(WHAT IS BEING ASKED) Retype the entries below word for word, leaving none out.

——————

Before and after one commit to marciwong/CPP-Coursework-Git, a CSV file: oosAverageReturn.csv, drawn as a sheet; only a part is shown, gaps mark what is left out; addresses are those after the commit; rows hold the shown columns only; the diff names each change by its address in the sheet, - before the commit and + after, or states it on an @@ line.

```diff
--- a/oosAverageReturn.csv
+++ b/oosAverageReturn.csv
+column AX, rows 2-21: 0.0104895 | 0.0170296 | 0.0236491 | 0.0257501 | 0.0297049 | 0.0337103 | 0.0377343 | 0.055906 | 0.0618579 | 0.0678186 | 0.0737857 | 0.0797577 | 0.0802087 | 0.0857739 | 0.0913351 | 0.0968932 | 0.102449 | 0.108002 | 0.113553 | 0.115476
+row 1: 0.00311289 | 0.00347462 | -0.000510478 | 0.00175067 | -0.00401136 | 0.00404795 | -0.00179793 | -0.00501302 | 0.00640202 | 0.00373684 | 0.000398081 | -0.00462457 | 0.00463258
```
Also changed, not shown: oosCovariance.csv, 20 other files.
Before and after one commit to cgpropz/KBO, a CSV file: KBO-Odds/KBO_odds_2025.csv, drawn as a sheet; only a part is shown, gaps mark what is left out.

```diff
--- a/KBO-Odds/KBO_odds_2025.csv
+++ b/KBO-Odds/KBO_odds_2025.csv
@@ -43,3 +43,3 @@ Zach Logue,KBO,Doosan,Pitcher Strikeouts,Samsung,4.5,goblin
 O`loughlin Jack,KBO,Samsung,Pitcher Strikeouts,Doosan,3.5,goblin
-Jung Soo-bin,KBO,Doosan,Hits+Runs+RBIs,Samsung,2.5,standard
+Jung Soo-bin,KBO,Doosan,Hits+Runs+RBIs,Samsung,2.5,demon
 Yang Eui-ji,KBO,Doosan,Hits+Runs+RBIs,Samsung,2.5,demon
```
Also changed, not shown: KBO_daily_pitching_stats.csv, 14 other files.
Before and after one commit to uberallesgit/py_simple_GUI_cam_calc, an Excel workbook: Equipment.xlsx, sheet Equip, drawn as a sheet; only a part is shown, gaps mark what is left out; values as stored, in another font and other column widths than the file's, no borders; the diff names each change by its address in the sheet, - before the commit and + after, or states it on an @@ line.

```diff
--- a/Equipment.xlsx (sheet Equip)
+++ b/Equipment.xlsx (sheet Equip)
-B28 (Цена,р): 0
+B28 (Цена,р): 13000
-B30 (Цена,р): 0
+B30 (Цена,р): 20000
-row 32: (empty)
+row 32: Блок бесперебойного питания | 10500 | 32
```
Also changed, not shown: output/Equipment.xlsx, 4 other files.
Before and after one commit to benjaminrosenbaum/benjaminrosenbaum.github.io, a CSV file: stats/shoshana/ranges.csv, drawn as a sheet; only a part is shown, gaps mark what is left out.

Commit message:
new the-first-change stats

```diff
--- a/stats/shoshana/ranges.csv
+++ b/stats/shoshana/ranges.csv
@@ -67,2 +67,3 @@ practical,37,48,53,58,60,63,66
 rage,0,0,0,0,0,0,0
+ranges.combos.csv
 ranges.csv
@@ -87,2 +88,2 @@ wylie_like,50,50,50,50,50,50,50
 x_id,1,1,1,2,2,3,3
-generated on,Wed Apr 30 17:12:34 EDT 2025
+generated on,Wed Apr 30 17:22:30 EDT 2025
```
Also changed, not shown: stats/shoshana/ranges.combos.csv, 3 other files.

——————

(RESULT)
Before and after one commit to marciwong/CPP-Coursework-Git, a CSV file: oosAverageReturn.csv, drawn as a sheet; only a part is shown, gaps mark what is left out; addresses are those after the commit; rows hold the shown columns only; the diff names each change by its address in the sheet, - before the commit and + after, or states it on an @@ line.

```diff
--- a/oosAverageReturn.csv
+++ b/oosAverageReturn.csv
+column AX, rows 2-21: 0.0104895 | 0.0170296 | 0.0236491 | 0.0257501 | 0.0297049 | 0.0337103 | 0.0377343 | 0.055906 | 0.0618579 | 0.0678186 | 0.0737857 | 0.0797577 | 0.0802087 | 0.0857739 | 0.0913351 | 0.0968932 | 0.102449 | 0.108002 | 0.113553 | 0.115476
+row 1: 0.00311289 | 0.00347462 | -0.000510478 | 0.00175067 | -0.00401136 | 0.00404795 | -0.00179793 | -0.00501302 | 0.00640202 | 0.00373684 | 0.000398081 | -0.00462457 | 0.00463258
```
Also changed, not shown: oosCovariance.csv, 20 other files.
Before and after one commit to cgpropz/KBO, a CSV file: KBO-Odds/KBO_odds_2025.csv, drawn as a sheet; only a part is shown, gaps mark what is left out.

```diff
--- a/KBO-Odds/KBO_odds_2025.csv
+++ b/KBO-Odds/KBO_odds_2025.csv
@@ -43,3 +43,3 @@ Zach Logue,KBO,Doosan,Pitcher Strikeouts,Samsung,4.5,goblin
 O`loughlin Jack,KBO,Samsung,Pitcher Strikeouts,Doosan,3.5,goblin
-Jung Soo-bin,KBO,Doosan,Hits+Runs+RBIs,Samsung,2.5,standard
+Jung Soo-bin,KBO,Doosan,Hits+Runs+RBIs,Samsung,2.5,demon
 Yang Eui-ji,KBO,Doosan,Hits+Runs+RBIs,Samsung,2.5,demon
```
Also changed, not shown: KBO_daily_pitching_stats.csv, 14 other files.
Before and after one commit to uberallesgit/py_simple_GUI_cam_calc, an Excel workbook: Equipment.xlsx, sheet Equip, drawn as a sheet; only a part is shown, gaps mark what is left out; values as stored, in another font and other column widths than the file's, no borders; the diff names each change by its address in the sheet, - before the commit and + after, or states it on an @@ line.

```diff
--- a/Equipment.xlsx (sheet Equip)
+++ b/Equipment.xlsx (sheet Equip)
-B28 (Цена,р): 0
+B28 (Цена,р): 13000
-B30 (Цена,р): 0
+B30 (Цена,р): 20000
-row 32: (empty)
+row 32: Блок бесперебойного питания | 10500 | 32
```
Also changed, not shown: output/Equipment.xlsx, 4 other files.
Before and after one commit to benjaminrosenbaum/benjaminrosenbaum.github.io, a CSV file: stats/shoshana/ranges.csv, drawn as a sheet; only a part is shown, gaps mark what is left out.

Commit message:
new the-first-change stats

```diff
--- a/stats/shoshana/ranges.csv
+++ b/stats/shoshana/ranges.csv
@@ -67,2 +67,3 @@ practical,37,48,53,58,60,63,66
 rage,0,0,0,0,0,0,0
+ranges.combos.csv
 ranges.csv
@@ -87,2 +88,2 @@ wylie_like,50,50,50,50,50,50,50
 x_id,1,1,1,2,2,3,3
-generated on,Wed Apr 30 17:12:34 EDT 2025
+generated on,Wed Apr 30 17:22:30 EDT 2025
```
Also changed, not shown: stats/shoshana/ranges.combos.csv, 3 other files.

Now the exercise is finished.